- Ship in Insulated Containers—Step No.1 for any good frozen shipping strategy is to invest in reusable insulated storage crates right alongside your food-grade containers. What are insulated containers, you ask? These products are similar to insulated Styrofoam or cardboard containers but are usually made of double-walled, insulated polyurethane that keeps cold air in to help maintain product integrity. Therefore, they provide an extra layer of insulation in the warehouse fulfillment center or truck so that refrigerated and frozen goods stay that way.

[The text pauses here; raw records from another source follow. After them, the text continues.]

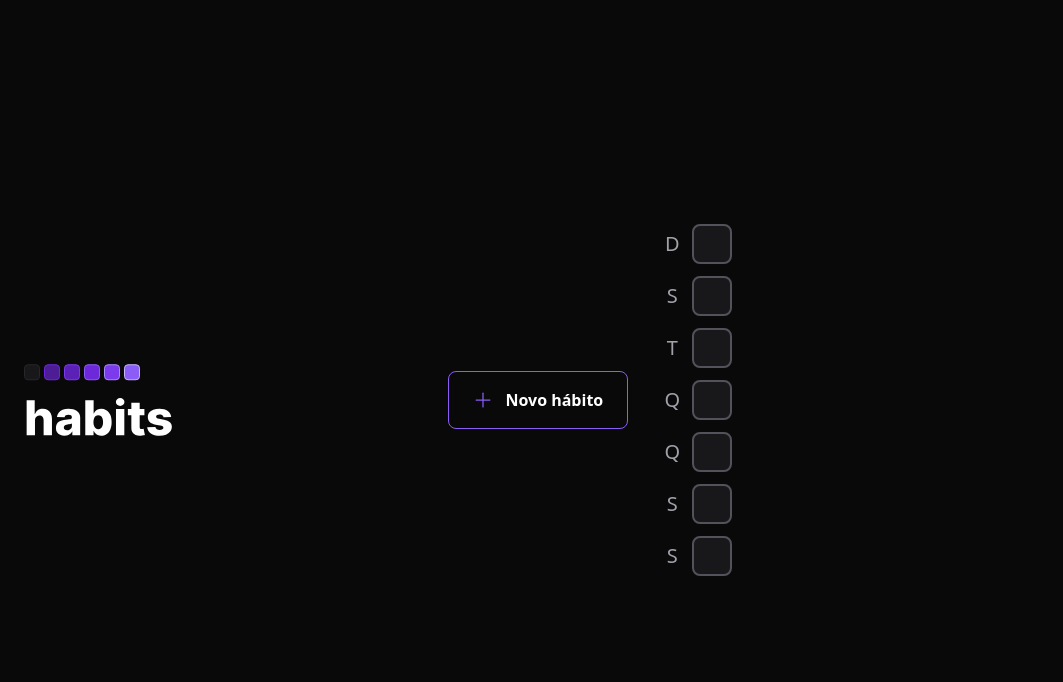
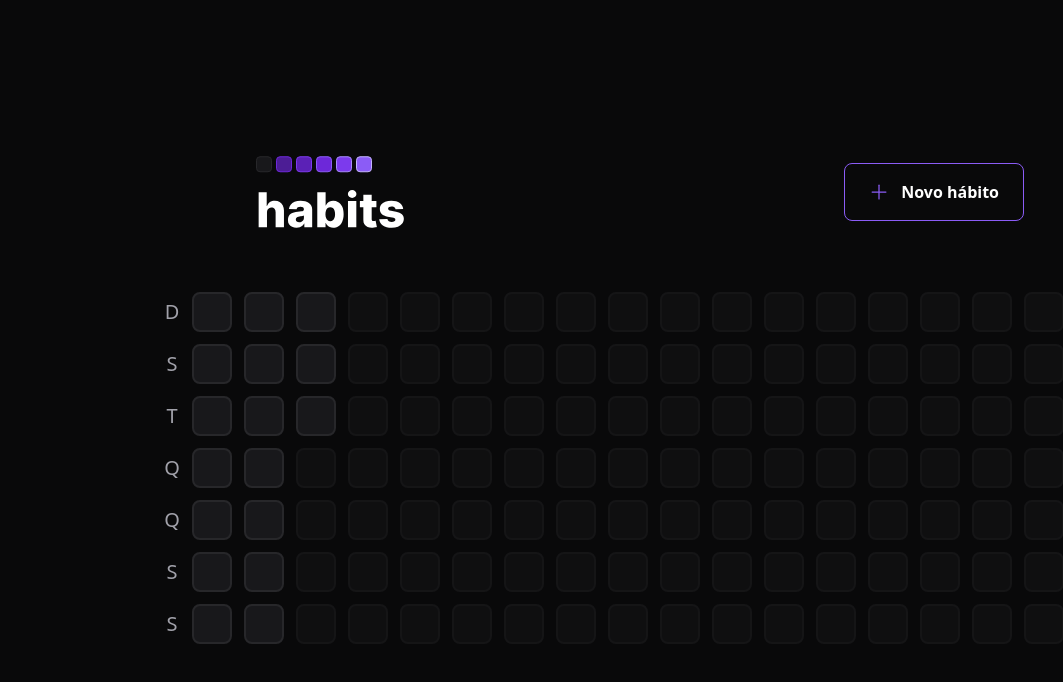
Before and after one commit to eduardomuchak/nlw-setup-frontend, a React (Vite) app: page / in a window 1280 px wide. Shown: the top 682 px of the page, without its empty margins (0-1063 px from the left). Built offline with nearby package versions, Linux system fonts and the light colour scheme.

Commit message:
feat: :sparkles: adiciona matriz com varios quadrados representando dias do ano

```diff
--- a/package.json
+++ b/package.json
@@ -9,6 +9,7 @@
     "preview": "vite preview"
   },
   "dependencies": {
+    "dayjs": "^1.11.7",
     "phosphor-react": "^1.4.1",
     "react": "^18.2.0",
     "react-dom": "^18.2.0"
--- a/src/App.tsx
+++ b/src/App.tsx
@@ -7,7 +7,6 @@ function App() {
   return (
     <div className={'w-screen h-screen flex justify-center items-center'}>
       <Header />
-      <SummaryTable />
     </div>
   );
 }
--- a/src/components/DaySquare/index.tsx
+++ b/src/components/DaySquare/index.tsx
@@ -1,5 +1,5 @@
 function DaySquare() {
-  return <div className={'w-10 h-10 bg-zinc-900 border-2 border-zinc-600 rounded-lg '} />;
+  return <div className={'w-10 h-10 bg-zinc-900 border-2 border-zinc-800 rounded-lg '} />;
 }
 
 export default DaySquare;
--- a/src/components/Header/index.tsx
+++ b/src/components/Header/index.tsx
@@ -1,5 +1,6 @@
 import logo from '../../assets/logo.svg';
 import NewHabitButton from '../NewHabitButton';
+import SummaryTable from '../SummaryTable';
 
 function Header() {
   return (
@@ -8,6 +9,7 @@ function Header() {
         <img src={logo} className="Habits logo" alt="Habits logo" />
         <NewHabitButton />
       </div>
+      <SummaryTable />
     </div>
   );
 }
--- a/src/components/SummaryTable/index.tsx
+++ b/src/components/SummaryTable/index.tsx
@@ -1,25 +1,35 @@
+import { generateDatesFromYearBeginning } from '../../utils/generate-dates-from-year-beginning';
 import DaySquare from '../DaySquare';
 
 function SummaryTable() {
   const weekDays = ['D', 'S', 'T', 'Q', 'Q', 'S', 'S'];
 
+  const summaryDays = generateDatesFromYearBeginning(2023);
+
+  const minimumSummaryDaysSize = 18 * 7;
+  const amountOfDaysToFill = minimumSummaryDaysSize - summaryDays.length;
+
   return (
     <div className={'w-full flex '}>
       <div className={'grid grid-rows-7 grid-flow-row gap-3'}>
         {weekDays.map((day, index) => (
-          <div key={index} className={'text-zinc-400 text-xl h-10 w-10 flex items-center justify-center'}>
+          <div key={`${index}-${day}`} className={'text-zinc-400 text-xl h-10 w-10 flex items-center justify-center'}>
             {day}
           </div>
         ))}
       </div>
       <div className={'grid grid-rows-7 grid-flow-col gap-3'}>
-        <DaySquare />
-        <DaySquare />
-        <DaySquare />
-        <DaySquare />
-        <DaySquare />
-        <DaySquare />
-        <DaySquare />
+        {summaryDays.map((day) => (
+          <DaySquare key={day.toString()} />
+        ))}
+        {amountOfDaysToFill > 0
+          ? Array.from({ length: amountOfDaysToFill }).map((_, index) => (
+              <div
+                className={'w-10 h-10 bg-zinc-900 border-2 border-zinc-800 rounded-lg opacity-40 cursor-not-allowed'}
+                key={index}
+              />
+            ))
+          : null}
       </div>
     </div>
   );
--- /dev/null
+++ b/src/utils/generate-dates-from-year-beginning.ts
@@ -0,0 +1,16 @@
+import dayjs from 'dayjs';
+
+export function generateDatesFromYearBeginning(year: number) {
+  const firstDayofYear = dayjs().startOf('year');
+  const today = new Date();
+
+  const dates = [];
+  let currentDate = firstDayofYear;
+
+  while (currentDate.isBefore(today)) {
+    dates.push(currentDate.toDate());
+    currentDate = currentDate.add(1, 'day');
+  }
+
+  return dates;
+}
```
Also changed, not shown: 1 other file (tests, documents, lock files or other folders).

Plus, they’re more cost-effective in the long-run than Styrofoam or cardboard.
- Add Extra Cooling Power—While insulated shipping crates will certainly help keep cold air from escaping, they don’t provide the cold air. For that, you need to send items with dry ice or gel freezer packs. These cooling components shouldn’t be used interchangeably though. Generally, dry ice is the gold standard, but it can’t be shipped via air travel. If air cargo is a part of your logistics strategy, then you need to accommodate for that with alternative cooling products.
- Consider Refrigerated Transport—Another aspect to consider when shipping any kind of perishable item is the ambient temperature of the vessel that will be taking it to its final destination. Investing in refrigerated less-than-truckload (LTL) shipping services will help ensure that nothing is compromised along the way. According to the Global Cold Chain Alliance, LTL is a good choice because smaller batches means more control over temperature. Your goods could be shipped with items that must remain at a similar temperature, ensuring that everything gets where it’s supposed to go in its best shape.
- Ship Fast—As obvious as it may seem, most frozen foods should be shipped with expedience in mind. The longer your goods are away from a proper freezer, the more likely they are to melt along the way. Do your best to choose fast shipping solutions when you’re dealing with frozen goods, and understand that though it may be costlier upfront (especially if you decide not to pass those costs on to the consumer), it will save you money on returns and refunds in the long-term.
The bottom line is that the minute your goods leave your facility’s freezer or refrigerator, they’re susceptible to damage. More damage, in fact, than any other kind of goods. However, as long as you implement a good line of defense against thawing and melting, you can safely ship frozen goods without much risk using a combination of insulated containers, dry ice or frozen gel packs and smart shipping strategies.